Bay is a man of deep preoccupations–a common affliction. Everyone has something to say, very few figure out how to say it, to sort the message and the method—to puke it out; being an artist is difficult. Separating thought from creation, avoiding the literal, is a constant challenge–even for the experienced practitioner. Bay is a thinker and creator, he’ll occasionally produce a conceptual piece, but it’s an aside from the mainstream of his work, and he’ll point out it out with an almost apology.
Alex’s art, metaphoric carriages of bits & pieces, is the vehicle for an aspiration to more than can reasonably be expected. His sculptures, his narratives, embody anthropomorphic spasms and carry on, like so many of our journeys, longer than you would expect. Small windows to our machinations, dysfunction is an aspect of the experience, their length and breadth—the duration, part of the point.
His work is a well-formed retreat from the world—but where most retreats are an escape from reality, Alex works with open eyes. Focused directly on the illusory nature of human progress and achievement, his pattern of behavior, his sense-making operation (Art), manifests in the poignant space between sadness and ecstasy for the tragic beauty of life in this world.
Alex accepts and explicates our boundless appetite for folly and points it out with subtle humor. He is a true believer in his own work, I find myself similarly compelled.
“At twelve feet, Rudy’s Garage, is far from the largest cell-construct, but it is one of the more technically complex. An exaggeratedly large-scale collage in the modernist tradition, it need do nothing more than sit there—but the piece is kinetic. A cranking device, located at left, activates a lateral push-pull movement of the entire sculpture, triggering an intricate series of compound pendulums in the various compartments. Sounds, normally inaudible, are picked up by piezoelectric transducers and amplified. In addition to the familiar fiberglass and metal sculptures, and a few newspaper bundles, the pikece includes several small audio speakers and, as is typical, pieces of collage-work (often with words) and—another frequent element in his work—abstract paintings on panel.
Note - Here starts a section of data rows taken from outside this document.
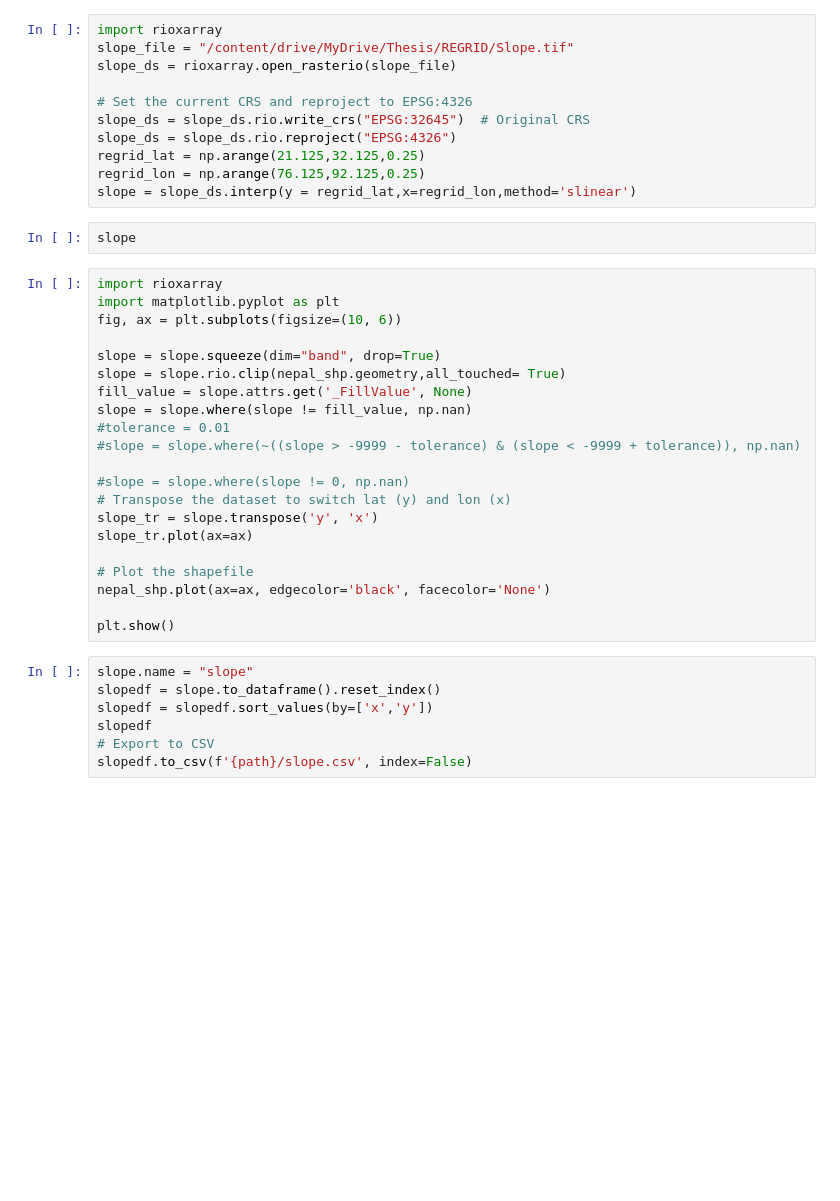
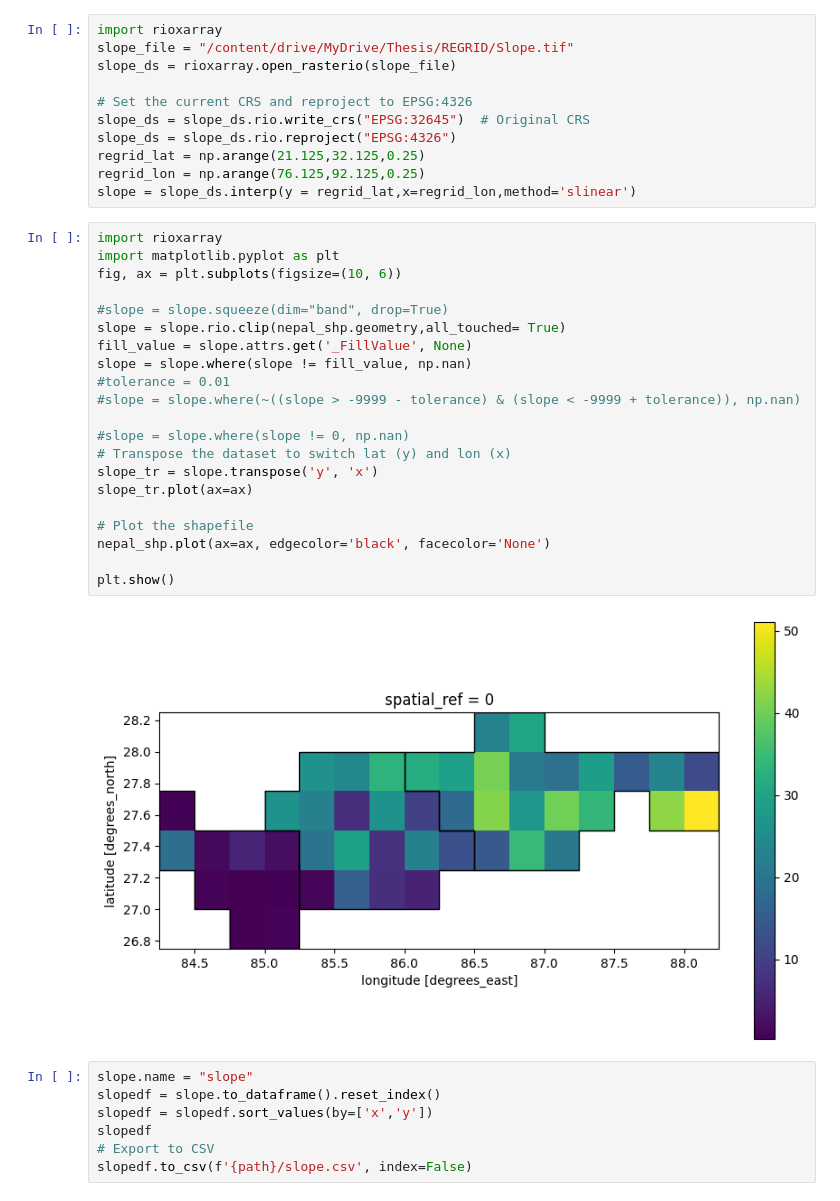
Before and after one commit to AshHydroCoder/GRACE-Downscaler, a Jupyter notebook: Making_raw_files_for_RFM.ipynb, the cells around one changed output. Cells and saved outputs as stored; diff of their text form; blank space fills up the shorter version.

```diff
--- a/Making_raw_files_for_RFM.ipynb
+++ b/Making_raw_files_for_RFM.ipynb
@@ -474,29 +474,29 @@ slope_ds = slope_ds.rio.reproject("EPSG:4326")
 regrid_lat = np.arange(21.125,32.125,0.25)
 regrid_lon = np.arange(76.125,92.125,0.25)
 slope = slope_ds.interp(y = regrid_lat,x=regrid_lon,method='slinear')
-# %%
-slope
 # %%
 import rioxarray
 import matplotlib.pyplot as plt
 fig, ax = plt.subplots(figsize=(10, 6))
 
-slope = slope.squeeze(dim="band", drop=True)
+#slope = slope.squeeze(dim="band", drop=True)
 slope = slope.rio.clip(nepal_shp.geometry,all_touched= True)
 fill_value = slope.attrs.get('_FillValue', None)
 slope = slope.where(slope != fill_value, np.nan)
 #tolerance = 0.01
 #slope = slope.where(~((slope > -9999 - tolerance) & (slope < -9999 + tolerance)), np.nan)
 
 #slope = slope.where(slope != 0, np.nan)
 # Transpose the dataset to switch lat (y) and lon (x)
 slope_tr = slope.transpose('y', 'x')
 slope_tr.plot(ax=ax)
 
 # Plot the shapefile
 nepal_shp.plot(ax=ax, edgecolor='black', facecolor='None')
 
 plt.show()
+# %% [output]
+[figure, added]
 # %%
 slope.name = "slope"
 slopedf = slope.to_dataframe().reset_index()
```
Also changed, not shown: parts of 2 cells of this notebook.
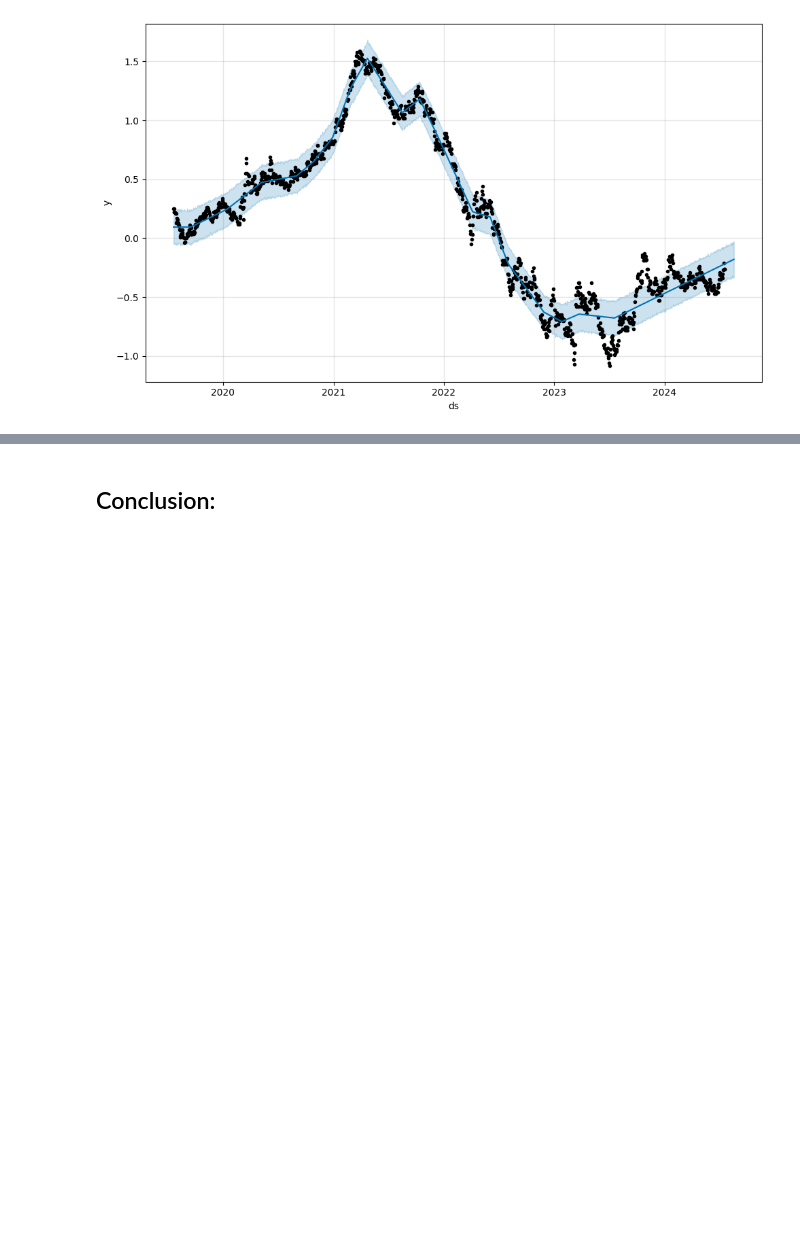
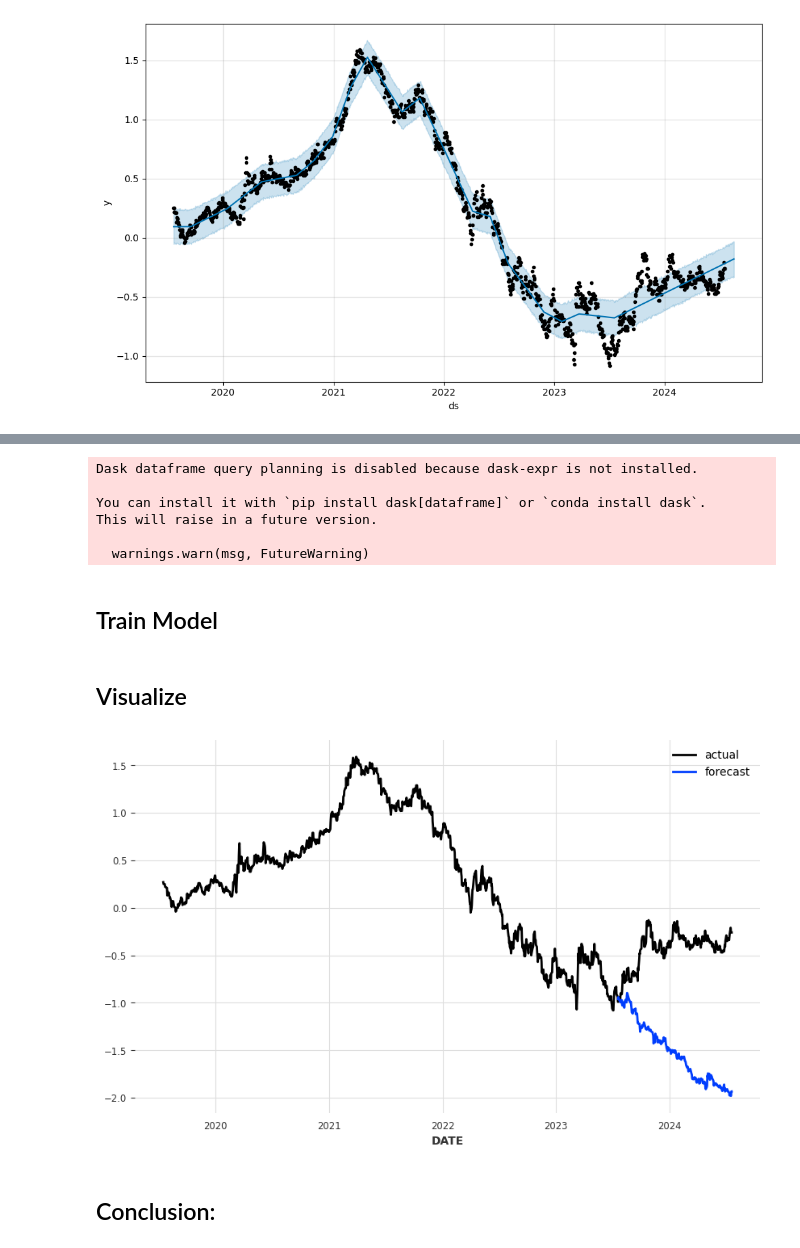
Before and after one commit to Macostik/ML_cource, a Jupyter notebook: HomeWork17/forecast.ipynb, the cells around one changed output, grey strips where cells are left out. Drawn from its saved outputs; the diff is of its cells as text; code cells hidden in the pictures; blank space fills up the shorter version.

```diff
--- a/HomeWork17/forecast.ipynb
+++ b/HomeWork17/forecast.ipynb
@@ -179,2 +198,51 @@ model.plot_components(forecast)
+# %%
+# Convert to numeric
+df['T10Y2Y'] = pd.to_numeric(df['T10Y2Y'], errors='coerce')
+
+# Remove empty data
+df['T10Y2Y'] = df['T10Y2Y'].fillna(method='ffill')
+
+# Convert to data time
+df['DATE'] = pd.to_datetime(df['DATE'])
+# %%
+# Create Time Series
+series = TimeSeries.from_dataframe(df, 'DATE', 'T10Y2Y')
+
+# Crete threshold
+threshold = df['DATE'].quantile(0.8)
+# %%
+from darts.models import ExponentialSmoothing
+
+# Split data
+train, test = series.split_before(threshold)
+# %% [output]
+Dask dataframe query planning is disabled because dask-expr is not installed.
+
+You can install it with `pip install dask[dataframe]` or `conda install dask`.
+This will raise in a future version.
+
+  warnings.warn(msg, FutureWarning)
+# %% [markdown]
+## Train Model
+# %%
+# Create Exponential Smoothing model
+model = ExponentialSmoothing(seasonal_periods=297)
+
+# Train model
+model.fit(train)
+
+# Make prediction
+prediction = model.predict(len(test))
+# %% [markdown]
+## Visualize
+# %%
+# Plot prediction
+plt.figure(figsize=(10, 6))
+series.plot(label='actual')
+prediction.plot(label='forecast', lw=2)
+plt.legend()
+plt.show()
+# %% [output]
+[figure, added]
 # %% [markdown]
 ## Conclusion:
```
Also changed, not shown: parts of 13 cells of this notebook.
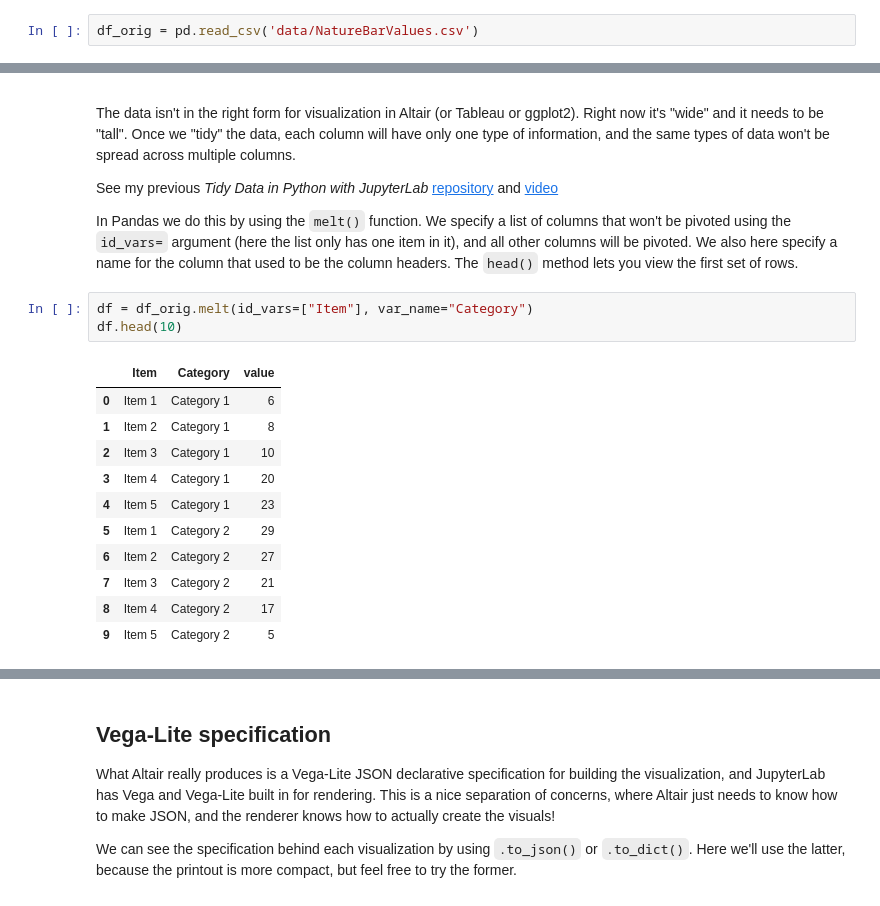
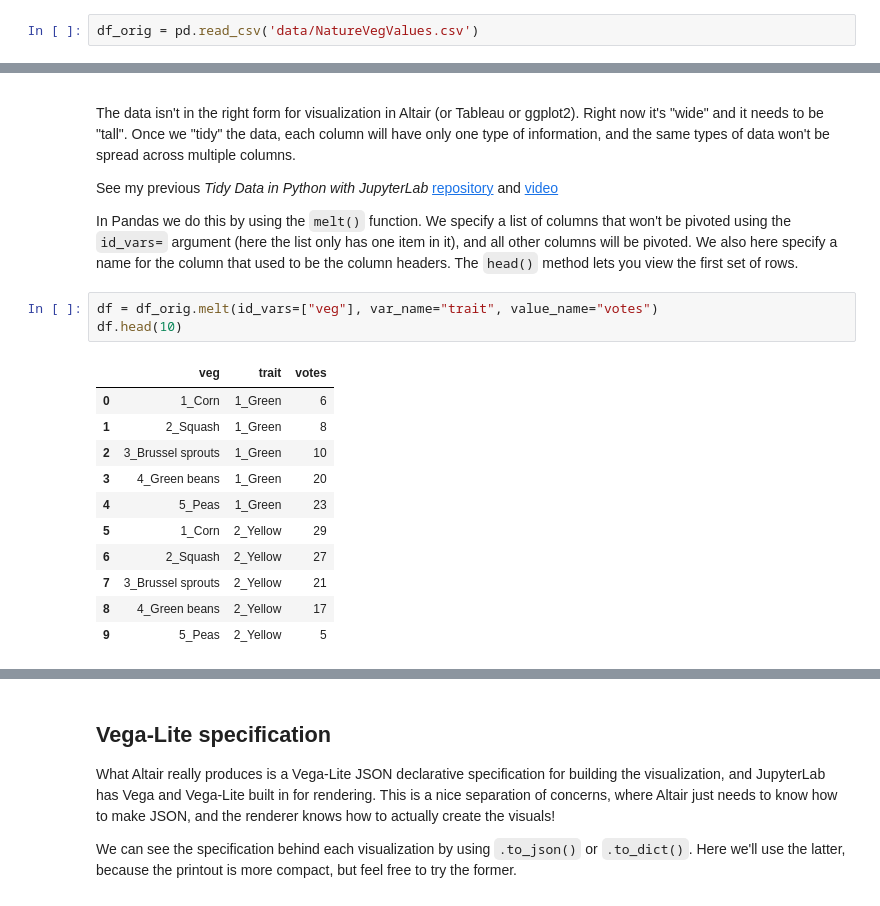
Before and after one commit to emonson/altair-vis-python, a Jupyter notebook: 01_NatureVegetables.ipynb, the cells around one changed output, grey strips where cells are left out. Drawn from its saved outputs; the diff is of its cells as text.

Commit message:
changed all Nature to veg

```diff
--- a/01_NatureBarValues.ipynb
+++ b/01_NatureVegetables.ipynb
@@ -21,4 +21,4 @@ We'll load all data into a Panda DataFrame. A DataFrame is just a special data s
 
 This pretend data set has values for five items in five categories. It gives us a chance to play around with various visual representations. **The best choice depends on which comparisons are most important to the story you're trying to tell!**
 # %%
-df_orig = pd.read_csv('data/NatureBarValues.csv')
+df_orig = pd.read_csv('data/NatureVegValues.csv')
@@ -45,18 +47,18 @@ See my previous *Tidy Data in Python with JupyterLab*
 
 In Pandas we do this by using the `melt()` function. We specify a list of columns that won't be pivoted using the `id_vars=` argument (here the list only has one item in it), and all other columns will be pivoted. We also here specify a name for the column that used to be the column headers. The `head()` method lets you view the first set of rows.
 # %%
-df = df_orig.melt(id_vars=["Item"], var_name="Category")
+df = df_orig.melt(id_vars=["veg"], var_name="trait", value_name="votes")
 df.head(10)
 # %% [output]
-|  | Item | Category | value |
-| 0 | Item 1 | Category 1 | 6 |
-| 1 | Item 2 | Category 1 | 8 |
-| 2 | Item 3 | Category 1 | 10 |
-| 3 | Item 4 | Category 1 | 20 |
-| 4 | Item 5 | Category 1 | 23 |
-| 5 | Item 1 | Category 2 | 29 |
-| 6 | Item 2 | Category 2 | 27 |
-| 7 | Item 3 | Category 2 | 21 |
-| 8 | Item 4 | Category 2 | 17 |
-| 9 | Item 5 | Category 2 | 5 |
+|  | veg | trait | votes |
+| 0 | 1_Corn | 1_Green | 6 |
+| 1 | 2_Squash | 1_Green | 8 |
+| 2 | 3_Brussel sprouts | 1_Green | 10 |
+| 3 | 4_Green beans | 1_Green | 20 |
+| 4 | 5_Peas | 1_Green | 23 |
+| 5 | 1_Corn | 2_Yellow | 29 |
+| 6 | 2_Squash | 2_Yellow | 27 |
+| 7 | 3_Brussel sprouts | 2_Yellow | 21 |
+| 8 | 4_Green beans | 2_Yellow | 17 |
+| 9 | 5_Peas | 2_Yellow | 5 |
 # %% [markdown]
```
Also changed, not shown: parts of 53 cells of this notebook, 3 other files.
This strikingly intricate-yet-integrated work stands as a marvelous piece of art.”